═════ DATASET EXTRACT

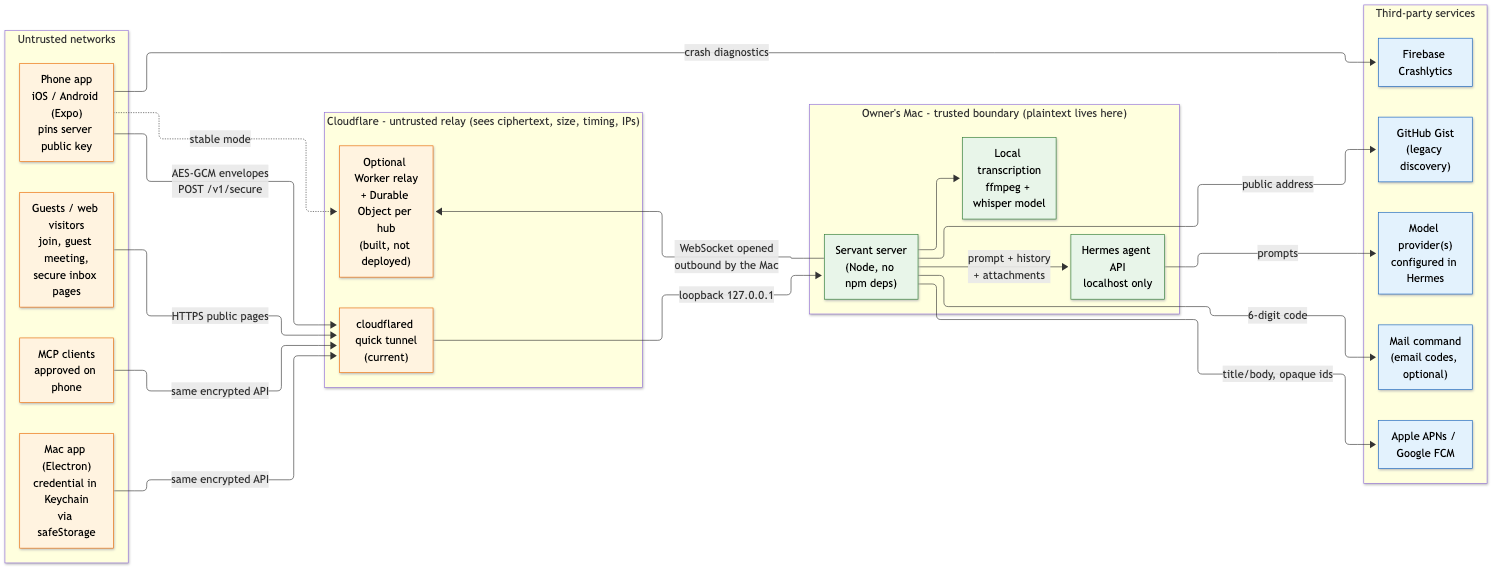
slavingia/servant keeps this Mermaid diagram as docs/security-architecture/01-system-context.png. Above is the earlier version. Its source is kept beside it as docs/security-architecture/01-system-context.mmd.
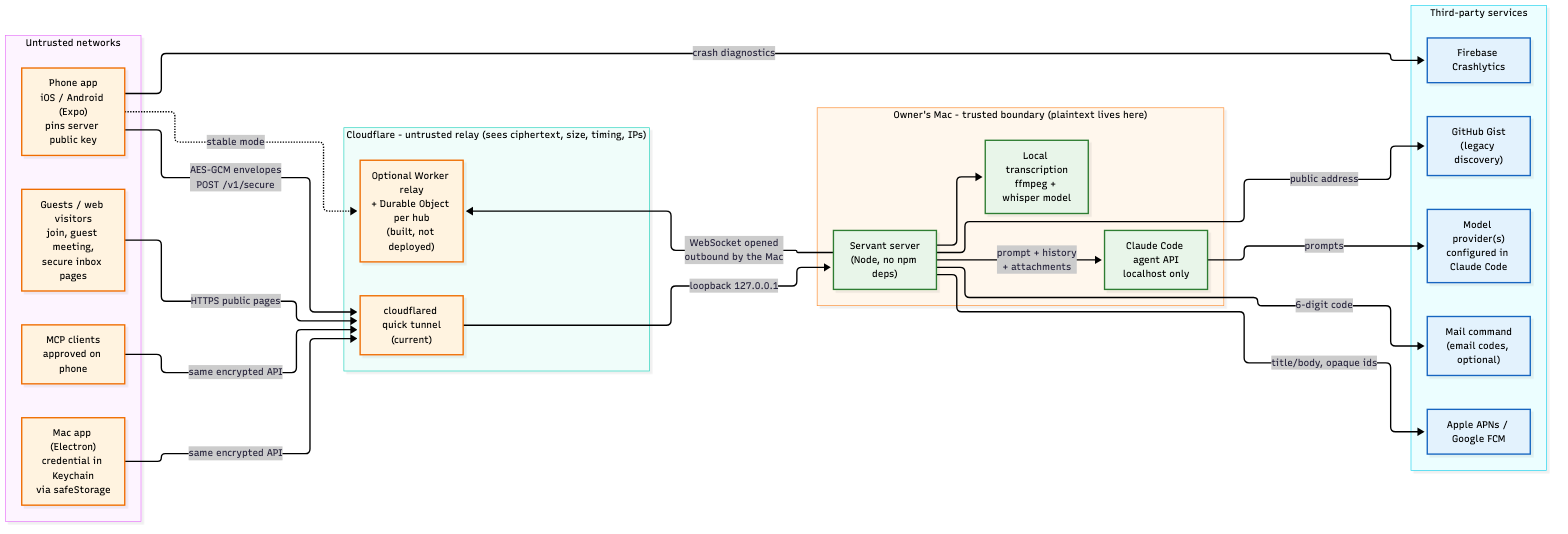
Above is the later version.

Change to the diagram source:
```diff
@@ -11,11 +11,11 @@
   end
   subgraph OM["Owner's Mac - trusted boundary (plaintext lives here)"]
     S["Servant server<br/>(Node, no npm deps)"]
-    H["Hermes agent API<br/>localhost only"]
+    H["Claude Code agent API<br/>localhost only"]
     W["Local transcription<br/>ffmpeg + whisper model"]
   end
   subgraph EXT["Third-party services"]
-    LLM["Model provider(s)<br/>configured in Hermes"]
+    LLM["Model provider(s)<br/>configured in Claude Code"]
     PUSH["Apple APNs / Google FCM"]
     CR["Firebase Crashlytics"]
     GH["GitHub Gist<br/>(legacy discovery)"]
```
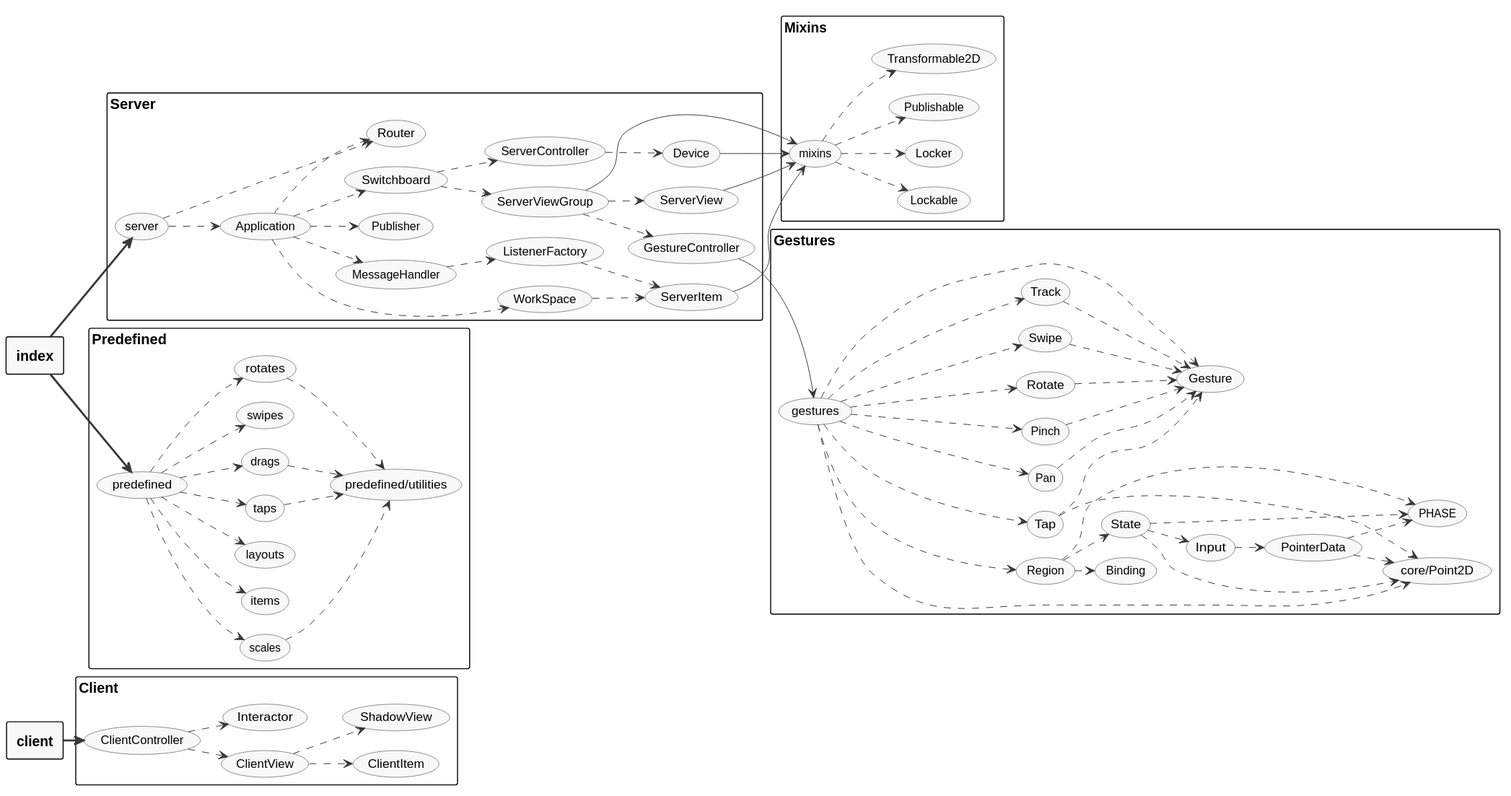
Before: arkit.svg, a diagram exported from PlantUML (hcilab/wams).
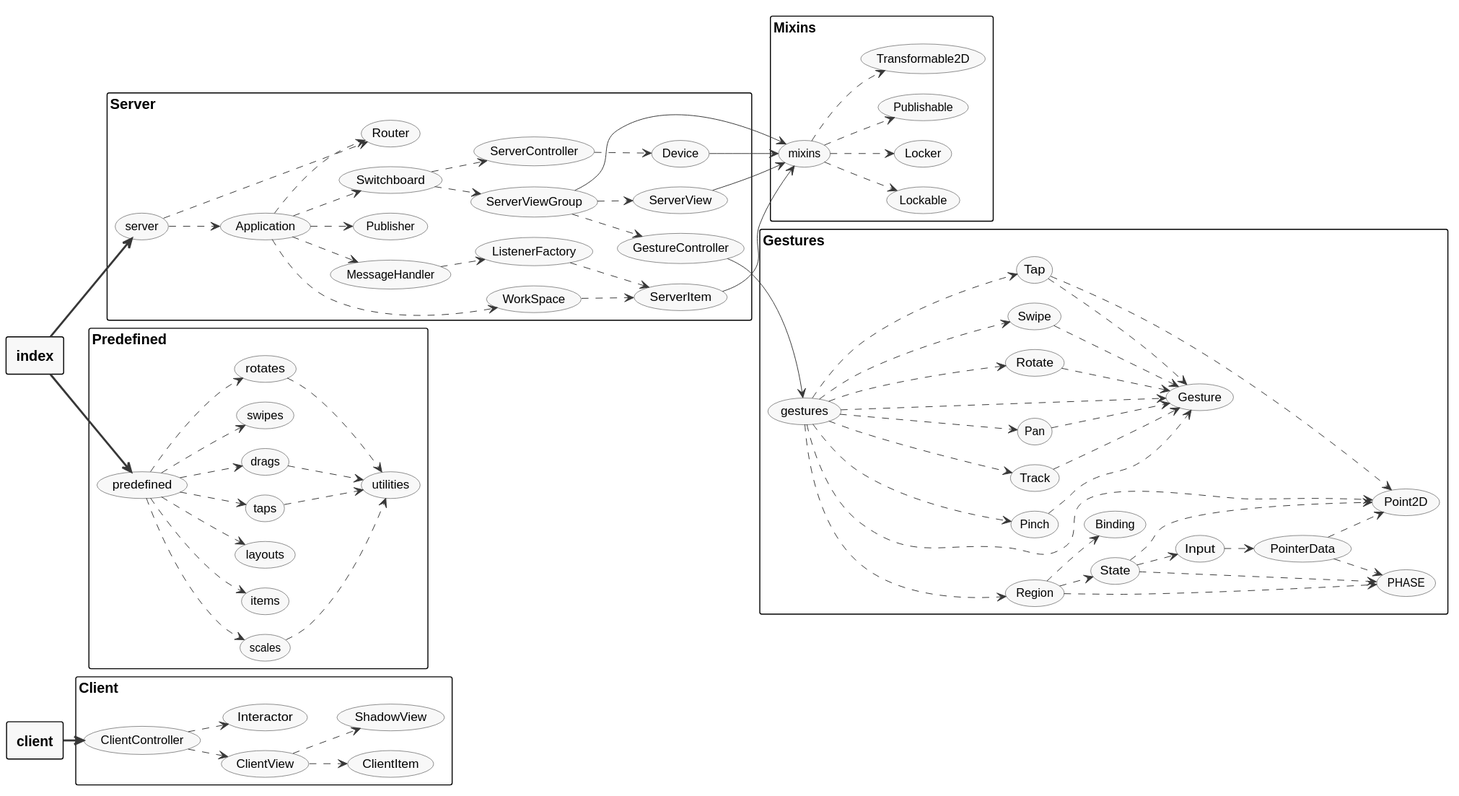
After the change.

Commit message:
Update arkit graph

Change to the diagram source:
```diff
@@ -56,11 +56,11 @@
   (items)
   (layouts)
   (predefined)
-  (predefined/utilities)
   (rotates)
   (scales)
   (swipes)
   (taps)
+  (utilities)
 }
 
 rectangle "Mixins" {
@@ -74,13 +74,13 @@
 
 rectangle "Gestures" {
   (Binding)
-  (core/Point2D)
   (Gesture)
   (gestures)
   (Input)
   (Pan)
   (PHASE)
   (Pinch)
+  (Point2D)
   (PointerData)
   (Region)
   (Rotate)
@@ -101,12 +101,12 @@
 (ClientView) ..> (ClientItem)
 (ClientView) ..> (ShadowView)
 (Device) --> (mixins)
-(drags) ..> (predefined/utilities)
+(drags) ..> (utilities)
 (GestureController) --> (gestures)
-(gestures) ...> (core/Point2D)
 (gestures) ...> (Gesture)
 (gestures) ...> (Pan)
 (gestures) ...> (Pinch)
+(gestures) ...> (Point2D)
 (gestures) ...> (Region)
 (gestures) ...> (Rotate)
 (gestures) ...> (Swipe)
@@ -123,8 +123,8 @@
 (mixins) ..> (Transformable2D)
 (Pan) ...> (Gesture)
 (Pinch) ...> (Gesture)
-(PointerData) ..> (core/Point2D)
 (PointerData) ..> (PHASE)
+(PointerData) ..> (Point2D)
 (predefined) ..> (drags)
 (predefined) ..> (items)
 (predefined) ..> (layouts)
@@ -136,8 +136,8 @@
 (Region) ..> (PHASE)
 (Region) ..> (State)
 (Rotate) ...> (Gesture)
-(rotates) ..> (predefined/utilities)
-(scales) ..> (predefined/utilities)
+(rotates) ..> (utilities)
+(scales) ..> (utilities)
 (server) ..> (Application)
 (server) ..> (Router)
 (ServerController) ..> (Device)
@@ -146,15 +146,15 @@
 (ServerViewGroup) ..> (GestureController)
 (ServerViewGroup) --> (mixins)
 (ServerViewGroup) ..> (ServerView)
-(State) ..> (core/Point2D)
 (State) ..> (Input)
 (State) ..> (PHASE)
+(State) ..> (Point2D)
 (Swipe) ...> (Gesture)
 (Switchboard) ..> (ServerController)
 (Switchboard) ..> (ServerViewGroup)
-(Tap) ...> (core/Point2D)
 (Tap) ...> (Gesture)
-(taps) ..> (predefined/utilities)
+(Tap) ...> (Point2D)
+(taps) ..> (utilities)
 (Track) ...> (Gesture)
 (WorkSpace) ..> (ServerItem)
 @enduml
```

══════════

## PROBLEM DESCRIPTION:
Look through the data above and report every line in which "State" appears.

## TASK RESULT:
 (Region) ..> (State)
-(State) ..> (core/Point2D)
 (State) ..> (Input)
 (State) ..> (PHASE)
+(State) ..> (Point2D)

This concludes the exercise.